Where a line of the records holds the string "docker", copy that line.

(Source records)
· · ·
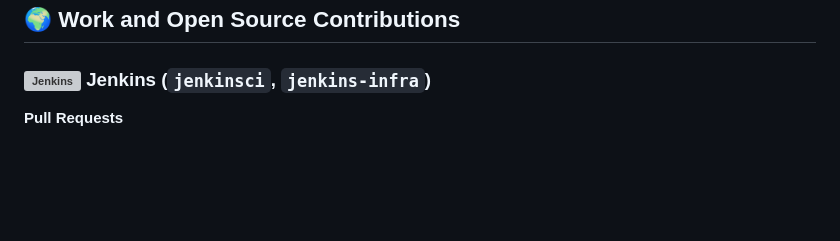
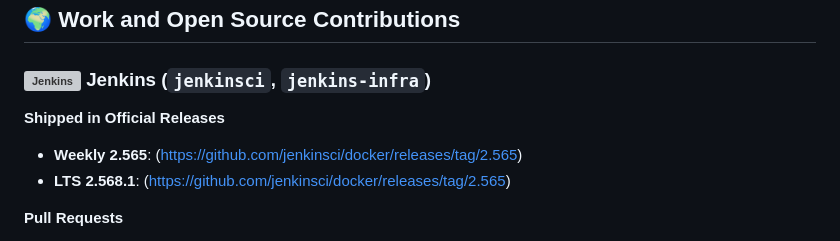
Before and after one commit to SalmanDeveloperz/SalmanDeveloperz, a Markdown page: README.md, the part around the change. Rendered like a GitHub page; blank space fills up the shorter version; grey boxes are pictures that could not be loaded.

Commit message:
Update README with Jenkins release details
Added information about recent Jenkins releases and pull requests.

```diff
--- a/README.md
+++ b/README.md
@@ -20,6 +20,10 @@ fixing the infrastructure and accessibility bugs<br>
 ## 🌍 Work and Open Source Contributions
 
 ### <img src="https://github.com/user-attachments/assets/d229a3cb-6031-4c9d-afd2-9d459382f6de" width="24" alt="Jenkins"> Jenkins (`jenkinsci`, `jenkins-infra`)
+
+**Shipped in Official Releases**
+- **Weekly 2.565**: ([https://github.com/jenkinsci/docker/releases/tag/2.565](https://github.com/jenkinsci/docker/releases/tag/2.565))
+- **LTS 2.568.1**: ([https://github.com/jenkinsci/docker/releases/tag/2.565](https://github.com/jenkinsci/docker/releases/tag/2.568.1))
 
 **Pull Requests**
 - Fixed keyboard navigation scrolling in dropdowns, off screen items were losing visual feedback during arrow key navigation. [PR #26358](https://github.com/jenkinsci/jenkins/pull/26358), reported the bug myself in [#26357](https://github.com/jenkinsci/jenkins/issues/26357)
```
· · ·
Output for this task »
+- **Weekly 2.565**: ([https://github.com/jenkinsci/docker/releases/tag/2.565](https://github.com/jenkinsci/docker/releases/tag/2.565))
+- **LTS 2.568.1**: ([https://github.com/jenkinsci/docker/releases/tag/2.565](https://github.com/jenkinsci/docker/releases/tag/2.568.1))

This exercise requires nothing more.